Total cost of 9 trips: $8,440.79


Trips traveled under the office of Joe Barton

Destination:
Sponsor: Information Technology Industry Council
Purpose:
Date: Jun 29, 2004 (3 days)
Expense: $2,028.00
source

Destination: HOT SPRINGS, VA
Sponsor: Electronic Industries Alliance
Purpose: PARTICIPATION ON PANEL AND OTHER DISCUSSIONS REGARDING ELECTRONIC WASTE RECYCLING PROPOSALS
Date: Aug 8, 2005 (1 day)
Expense: $358.62
source


Trips traveled under the office of Paul Gillmor

Destination: MIAMI, FL
Sponsor: Integrated Waste Services Association
Purpose: EXAMINE THE ROLE OF WASTE TO ENERGY POWER PLANTS IN PROVIDING ENERGY AND REMOVING WASTE STREAMS
Date: Feb 22, 2000 (2 days)
Expense: $1,560.00
source

Destination: TRUMBULL, CT & NEW YORK, NY
Sponsor: National Association of Securities Dealers
Purpose: FACT-FINDING ON MARKETS
Date: Nov 13, 2000 (1 day)
Expense: $935.20
source


Trips traveled under the office of W.J. Tauzin

Destination: CHICAGO, IL
Sponsor: FOOD MARKETING INSTITUTE/GROCERY MANUFACTURERS OF AMERICA
Purpose: FACT-FINDING
Date: May 4, 2001 (3 days)
Expense: $780.08
source

Destination: ENCLOSED
Sponsor: Electric Power Supply Association
Purpose: INFORMATIONAL/DISCUSSION
Date: May 31, 2001 (2 days)
Expense: $793.95
source

Destination: MBS MICHIGAN
Sponsor: Dow Chemical Co
Purpose: FACT-FINDING AND DISCUSSION ON CHEMICAL TESTING, SAFETY, AND RELATED ENVIRONMENTAL ISSUES
Date: Aug 7, 2001 (1 day)
Expense: $767.00
source

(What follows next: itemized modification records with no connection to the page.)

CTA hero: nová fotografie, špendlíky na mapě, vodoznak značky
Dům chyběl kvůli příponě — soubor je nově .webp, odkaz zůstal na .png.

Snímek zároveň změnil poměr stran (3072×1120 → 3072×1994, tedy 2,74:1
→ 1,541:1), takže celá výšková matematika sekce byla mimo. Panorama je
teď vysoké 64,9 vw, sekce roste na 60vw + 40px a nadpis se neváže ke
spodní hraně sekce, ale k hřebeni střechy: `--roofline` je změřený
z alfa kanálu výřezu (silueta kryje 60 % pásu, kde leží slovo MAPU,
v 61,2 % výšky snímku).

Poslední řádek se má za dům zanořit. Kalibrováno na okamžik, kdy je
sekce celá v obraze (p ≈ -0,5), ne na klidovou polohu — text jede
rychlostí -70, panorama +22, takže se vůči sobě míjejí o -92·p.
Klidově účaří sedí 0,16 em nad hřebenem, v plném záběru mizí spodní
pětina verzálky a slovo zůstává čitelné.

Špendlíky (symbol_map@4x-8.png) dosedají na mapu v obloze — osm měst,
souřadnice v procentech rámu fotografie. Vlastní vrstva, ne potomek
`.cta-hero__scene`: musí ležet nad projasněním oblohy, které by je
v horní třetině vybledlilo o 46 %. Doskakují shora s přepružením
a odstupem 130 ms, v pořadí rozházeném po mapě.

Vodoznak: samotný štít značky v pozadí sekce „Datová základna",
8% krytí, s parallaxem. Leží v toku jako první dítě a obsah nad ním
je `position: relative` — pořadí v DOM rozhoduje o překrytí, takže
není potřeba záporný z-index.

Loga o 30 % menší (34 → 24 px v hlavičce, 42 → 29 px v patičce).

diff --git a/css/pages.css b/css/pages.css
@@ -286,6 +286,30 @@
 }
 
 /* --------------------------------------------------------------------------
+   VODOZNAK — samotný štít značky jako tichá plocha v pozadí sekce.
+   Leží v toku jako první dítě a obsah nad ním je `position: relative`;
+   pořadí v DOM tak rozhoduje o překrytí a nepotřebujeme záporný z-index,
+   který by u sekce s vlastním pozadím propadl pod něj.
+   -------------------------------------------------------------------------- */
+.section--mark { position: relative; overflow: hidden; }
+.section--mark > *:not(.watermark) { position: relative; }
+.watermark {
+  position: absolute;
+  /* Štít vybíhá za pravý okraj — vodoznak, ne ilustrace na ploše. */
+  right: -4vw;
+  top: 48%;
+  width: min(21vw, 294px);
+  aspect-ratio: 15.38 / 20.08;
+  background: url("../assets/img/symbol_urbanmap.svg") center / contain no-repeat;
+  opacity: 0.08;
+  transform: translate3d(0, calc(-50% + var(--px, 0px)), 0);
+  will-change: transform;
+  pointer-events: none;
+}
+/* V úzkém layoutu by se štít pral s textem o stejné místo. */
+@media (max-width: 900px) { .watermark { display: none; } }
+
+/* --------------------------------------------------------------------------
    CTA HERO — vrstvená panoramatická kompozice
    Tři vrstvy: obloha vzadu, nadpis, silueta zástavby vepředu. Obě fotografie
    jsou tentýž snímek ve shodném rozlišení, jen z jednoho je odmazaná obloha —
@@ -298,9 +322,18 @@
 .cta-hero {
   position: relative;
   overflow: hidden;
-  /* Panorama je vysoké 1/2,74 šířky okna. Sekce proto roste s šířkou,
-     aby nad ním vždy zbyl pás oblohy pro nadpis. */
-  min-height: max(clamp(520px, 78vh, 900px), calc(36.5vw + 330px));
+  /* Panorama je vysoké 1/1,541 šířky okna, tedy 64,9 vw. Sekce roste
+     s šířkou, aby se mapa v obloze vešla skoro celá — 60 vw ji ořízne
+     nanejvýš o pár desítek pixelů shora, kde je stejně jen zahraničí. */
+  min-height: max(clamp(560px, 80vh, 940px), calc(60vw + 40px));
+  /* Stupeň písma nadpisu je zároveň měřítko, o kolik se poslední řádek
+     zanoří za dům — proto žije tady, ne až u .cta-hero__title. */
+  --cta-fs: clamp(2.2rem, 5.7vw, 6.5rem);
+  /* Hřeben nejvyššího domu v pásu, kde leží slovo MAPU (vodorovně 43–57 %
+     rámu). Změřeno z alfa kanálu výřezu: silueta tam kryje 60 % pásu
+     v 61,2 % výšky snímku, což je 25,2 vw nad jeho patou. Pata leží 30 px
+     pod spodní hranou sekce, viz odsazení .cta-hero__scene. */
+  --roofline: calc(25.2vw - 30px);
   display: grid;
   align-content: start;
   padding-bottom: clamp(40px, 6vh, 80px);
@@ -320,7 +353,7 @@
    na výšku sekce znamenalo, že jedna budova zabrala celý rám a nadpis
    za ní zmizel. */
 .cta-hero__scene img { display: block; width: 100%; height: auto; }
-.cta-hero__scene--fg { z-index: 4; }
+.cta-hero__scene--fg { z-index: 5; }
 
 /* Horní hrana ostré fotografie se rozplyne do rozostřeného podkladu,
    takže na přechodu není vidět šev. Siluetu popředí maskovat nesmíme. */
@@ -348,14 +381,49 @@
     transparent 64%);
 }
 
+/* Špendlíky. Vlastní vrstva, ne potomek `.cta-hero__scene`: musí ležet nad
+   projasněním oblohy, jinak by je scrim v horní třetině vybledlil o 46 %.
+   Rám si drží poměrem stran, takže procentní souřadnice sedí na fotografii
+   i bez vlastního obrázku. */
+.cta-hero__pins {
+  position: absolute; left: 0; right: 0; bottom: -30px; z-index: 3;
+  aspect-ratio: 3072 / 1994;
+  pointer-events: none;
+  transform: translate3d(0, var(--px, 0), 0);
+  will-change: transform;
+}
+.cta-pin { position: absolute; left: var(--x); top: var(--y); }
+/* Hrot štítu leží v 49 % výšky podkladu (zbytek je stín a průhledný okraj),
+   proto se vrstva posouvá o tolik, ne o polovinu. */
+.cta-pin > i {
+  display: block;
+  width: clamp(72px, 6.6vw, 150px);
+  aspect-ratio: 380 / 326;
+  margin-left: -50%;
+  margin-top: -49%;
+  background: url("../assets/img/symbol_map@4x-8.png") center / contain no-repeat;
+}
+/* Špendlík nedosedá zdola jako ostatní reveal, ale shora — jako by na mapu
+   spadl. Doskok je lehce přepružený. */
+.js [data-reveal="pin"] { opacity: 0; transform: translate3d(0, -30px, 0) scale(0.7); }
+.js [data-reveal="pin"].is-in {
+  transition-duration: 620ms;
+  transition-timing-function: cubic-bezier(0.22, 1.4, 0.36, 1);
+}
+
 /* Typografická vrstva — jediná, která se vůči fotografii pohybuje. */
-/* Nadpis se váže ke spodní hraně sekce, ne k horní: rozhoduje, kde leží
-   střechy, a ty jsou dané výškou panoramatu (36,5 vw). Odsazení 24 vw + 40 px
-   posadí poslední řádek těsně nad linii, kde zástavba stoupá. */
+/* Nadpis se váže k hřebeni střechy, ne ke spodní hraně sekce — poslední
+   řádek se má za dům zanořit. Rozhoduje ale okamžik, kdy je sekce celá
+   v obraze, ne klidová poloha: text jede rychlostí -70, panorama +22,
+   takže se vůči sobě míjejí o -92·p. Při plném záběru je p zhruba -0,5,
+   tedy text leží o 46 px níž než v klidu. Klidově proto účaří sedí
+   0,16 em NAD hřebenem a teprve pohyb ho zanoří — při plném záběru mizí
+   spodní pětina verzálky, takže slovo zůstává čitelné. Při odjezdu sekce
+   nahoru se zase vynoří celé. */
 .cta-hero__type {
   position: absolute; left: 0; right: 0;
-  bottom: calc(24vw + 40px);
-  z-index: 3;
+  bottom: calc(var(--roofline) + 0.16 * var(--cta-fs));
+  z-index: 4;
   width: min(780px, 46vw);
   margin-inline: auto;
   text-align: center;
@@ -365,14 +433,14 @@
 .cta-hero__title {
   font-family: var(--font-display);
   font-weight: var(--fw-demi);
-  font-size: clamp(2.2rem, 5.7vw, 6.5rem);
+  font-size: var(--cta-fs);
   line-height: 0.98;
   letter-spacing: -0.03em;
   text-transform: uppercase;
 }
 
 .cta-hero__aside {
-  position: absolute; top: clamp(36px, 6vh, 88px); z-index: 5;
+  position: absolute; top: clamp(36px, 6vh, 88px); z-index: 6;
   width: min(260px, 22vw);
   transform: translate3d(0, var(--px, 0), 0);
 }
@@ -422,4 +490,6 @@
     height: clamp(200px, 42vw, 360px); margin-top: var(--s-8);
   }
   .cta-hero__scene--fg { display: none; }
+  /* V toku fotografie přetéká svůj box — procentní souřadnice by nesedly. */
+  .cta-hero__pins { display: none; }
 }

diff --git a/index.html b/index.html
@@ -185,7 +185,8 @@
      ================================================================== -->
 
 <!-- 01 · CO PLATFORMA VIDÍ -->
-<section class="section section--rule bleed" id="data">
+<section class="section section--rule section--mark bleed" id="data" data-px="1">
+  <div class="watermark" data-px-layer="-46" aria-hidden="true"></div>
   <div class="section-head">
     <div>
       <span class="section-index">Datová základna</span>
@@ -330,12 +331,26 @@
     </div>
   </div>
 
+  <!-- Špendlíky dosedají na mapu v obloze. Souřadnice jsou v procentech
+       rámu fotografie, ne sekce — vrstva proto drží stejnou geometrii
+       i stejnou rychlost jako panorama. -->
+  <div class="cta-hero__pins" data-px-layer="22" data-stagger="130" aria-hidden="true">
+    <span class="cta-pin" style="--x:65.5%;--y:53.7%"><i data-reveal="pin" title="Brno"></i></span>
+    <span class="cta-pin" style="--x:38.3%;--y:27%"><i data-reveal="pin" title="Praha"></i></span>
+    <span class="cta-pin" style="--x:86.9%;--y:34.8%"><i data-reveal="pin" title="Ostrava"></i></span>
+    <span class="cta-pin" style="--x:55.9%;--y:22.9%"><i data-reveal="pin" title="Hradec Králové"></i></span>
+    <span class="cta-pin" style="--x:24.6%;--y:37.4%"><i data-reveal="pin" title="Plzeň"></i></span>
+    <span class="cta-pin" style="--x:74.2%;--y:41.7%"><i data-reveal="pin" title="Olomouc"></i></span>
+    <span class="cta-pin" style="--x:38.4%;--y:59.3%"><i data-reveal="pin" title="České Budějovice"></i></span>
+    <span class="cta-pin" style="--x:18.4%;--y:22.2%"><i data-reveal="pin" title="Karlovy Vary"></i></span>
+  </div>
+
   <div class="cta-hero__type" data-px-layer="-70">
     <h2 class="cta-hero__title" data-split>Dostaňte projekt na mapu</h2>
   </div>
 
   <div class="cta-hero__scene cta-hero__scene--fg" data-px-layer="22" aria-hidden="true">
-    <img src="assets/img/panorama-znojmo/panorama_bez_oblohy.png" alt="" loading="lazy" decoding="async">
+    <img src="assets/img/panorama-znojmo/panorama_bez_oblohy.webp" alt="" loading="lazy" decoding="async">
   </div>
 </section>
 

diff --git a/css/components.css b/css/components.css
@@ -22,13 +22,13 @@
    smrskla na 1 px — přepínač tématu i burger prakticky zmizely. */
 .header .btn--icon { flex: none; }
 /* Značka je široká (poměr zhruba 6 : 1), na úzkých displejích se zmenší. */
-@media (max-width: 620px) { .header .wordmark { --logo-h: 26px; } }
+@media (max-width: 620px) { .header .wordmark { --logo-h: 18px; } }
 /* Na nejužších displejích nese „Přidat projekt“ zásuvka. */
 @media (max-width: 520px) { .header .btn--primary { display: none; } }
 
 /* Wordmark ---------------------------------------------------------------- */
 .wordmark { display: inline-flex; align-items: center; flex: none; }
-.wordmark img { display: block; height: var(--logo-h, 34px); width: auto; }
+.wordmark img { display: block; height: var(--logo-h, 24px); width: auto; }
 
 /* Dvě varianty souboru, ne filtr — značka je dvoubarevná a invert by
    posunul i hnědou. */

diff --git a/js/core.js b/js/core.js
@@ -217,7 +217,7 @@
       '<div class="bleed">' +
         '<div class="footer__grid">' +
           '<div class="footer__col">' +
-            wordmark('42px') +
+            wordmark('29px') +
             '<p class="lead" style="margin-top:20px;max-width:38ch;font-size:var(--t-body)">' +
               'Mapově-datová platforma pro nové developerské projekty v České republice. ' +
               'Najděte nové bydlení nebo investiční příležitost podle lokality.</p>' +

Destination: PHOENIX, AZ
Sponsor: American Petroleum Institute
Purpose: SPEECH ON CONGRESSIONAL EFFORT AS IT RELATES TO LEAKING UNDERGROUND STORAGE TANKS
Date: Oct 22, 2001 (1 day)
Expense: $890.94
source

Destination: THE WILLIAMSBURG LODGE, COLONIAL WILLIAMSBURG, VIRGINIA
Sponsor: Mercatus Center at George Mason University
Purpose: PROFESSIONAL DEVELOPMENT
Date: Jan 24, 2002 (2 days)
Expense: $327.00
source



* - Trips by all travelers named Gerald Couri.


American RadioWorks | Hearing is Seeing
science-smart

The Science of Smart

Researchers have long been searching for better ways to learn. In recent decades, experts working in cognitive science, psychology, and neuroscience have opened new windows into how the brain works, and how we can learn to learn better. In this program, we look at some of the big ideas coming out of brain science. We meet the researchers who are unlocking the secrets of how the brain acquires and holds on to knowledge. And we introduce listeners to the teachers and students who are trying to apply that knowledge in the real world.

Recent Posts

  • 08.19.14

    Paul Tough on how children succeed

    Paul Tough talks about his new book, How Children Succeed. He says it's character that matters when it comes to learning. Children need curiosity, optimism and self-control.
  • 08.12.14

    Tracking and vocational ed

    Jeannie Oakes, who has studied tracking for decades, says vocational ed and "tracking" are connected, and that sorting students by race and class is still a problem.
  • 08.04.14

    Reinventing college for a new kind of student

    Long-predicted demographic changes mean a new kind of student is figuring out where to go to college, and how to pay for it.
  • 07.29.14

    Is school funding fair?

    A new report looks at why some schools have a lot of money to spend per pupil, while others don't, and what to do about it.